It's nice to have a dream, and the pursuit of one can be exciting. But living it is the ultimate.
When retirement loomed in 2005, I felt no trepidation. I was happy that after forty years, real estate investment banking was in my rear-view mirror and now I could do whatever I wanted. I intended to write a novel, but faced a major problem: I didn't know how.
Yes, offering brochures that I prepared for property sales and financings were often praised by my peers. But they weren't stories. And I was once paid what I considered the highest compliment by one of my colleagues. He had read minutes of a meeting I had written-I always volunteered to prepare the notes-and said, "I never worry when I miss a meeting that you're at, Joe, because when I read your report, I'm there." But meeting minutes are far from publishable fiction.

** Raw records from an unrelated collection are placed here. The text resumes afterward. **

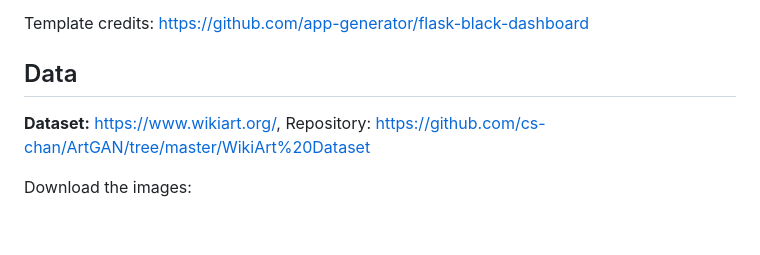
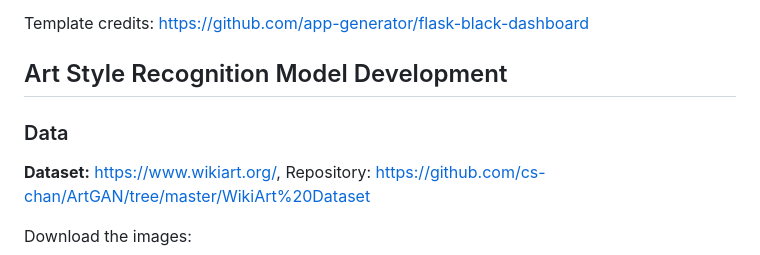
Before and after one commit to vicmir/ArtStyleRecognitionApp, a Markdown page: README.md, the part around one of its changes. Drawn GitHub-style; blank space fills up the shorter version.

```diff
--- a/README.md
+++ b/README.md
@@ -4,7 +4,9 @@ This project is a web application designed to automatically recognize and classi
 
 Template credits: https://github.com/app-generator/flask-black-dashboard
 
-## Data
+## Art Style Recognition Model Development
+
+### Data
 
 **Dataset:** https://www.wikiart.org/, Repository: https://github.com/cs-chan/ArtGAN/tree/master/WikiArt%20Dataset
 
```
Also changed, not shown: other parts of README.md (+1 -1 lines).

Gotham Writers' Workshop was the answer for me. Like a four-year old who is brought to a tennis pro for lessons, I had no bad habits. (In fact I had no habits at all.) I listened to my coaches, Dave Koch and Susan Breen, and absorbed their lessons on craft. As for the workshops, the "famous" critiquing sessions in the Booth, I found them to be energizing; people who knew what they were doing were reading my work and telling me how to make it better.
I first presented Waking Up as a short story to Susan's group. When I reviewed my notes from the Booth, I counted up more compliments than critiques; one in particular I remember was, "Thanks for a great ride."

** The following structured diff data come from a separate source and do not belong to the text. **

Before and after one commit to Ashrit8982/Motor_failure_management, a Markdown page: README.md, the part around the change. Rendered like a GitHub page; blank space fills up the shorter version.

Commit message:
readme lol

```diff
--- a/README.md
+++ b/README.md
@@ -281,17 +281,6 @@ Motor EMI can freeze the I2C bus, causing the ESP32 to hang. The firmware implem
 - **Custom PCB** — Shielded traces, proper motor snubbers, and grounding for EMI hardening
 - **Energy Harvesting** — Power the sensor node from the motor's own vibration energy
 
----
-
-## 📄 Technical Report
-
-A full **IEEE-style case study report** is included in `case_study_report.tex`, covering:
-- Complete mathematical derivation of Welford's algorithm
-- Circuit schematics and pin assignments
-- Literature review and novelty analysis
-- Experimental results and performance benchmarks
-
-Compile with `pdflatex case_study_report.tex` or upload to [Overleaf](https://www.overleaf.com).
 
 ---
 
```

It took me over a year to expand the short story from thirty pages to 416, and another eight months to re-write. Words cannot recreate my euphoria on the day I received an email from Cambridge House Press advising of their interest in acquiring Waking Up. The pen I used to sign the contract sits on my fireplace mantle. And the sessions in the Booth at Gotham prepared me well for the most arduous part of the process of getting published-being edited.
I type these words four days before the release of Waking Up, filled with anticipation. But no matter the level of success of the novel and the others to follow, I will always remember that my decision to spend a year in Gotham's training sessions changed my life and made my dream a reality.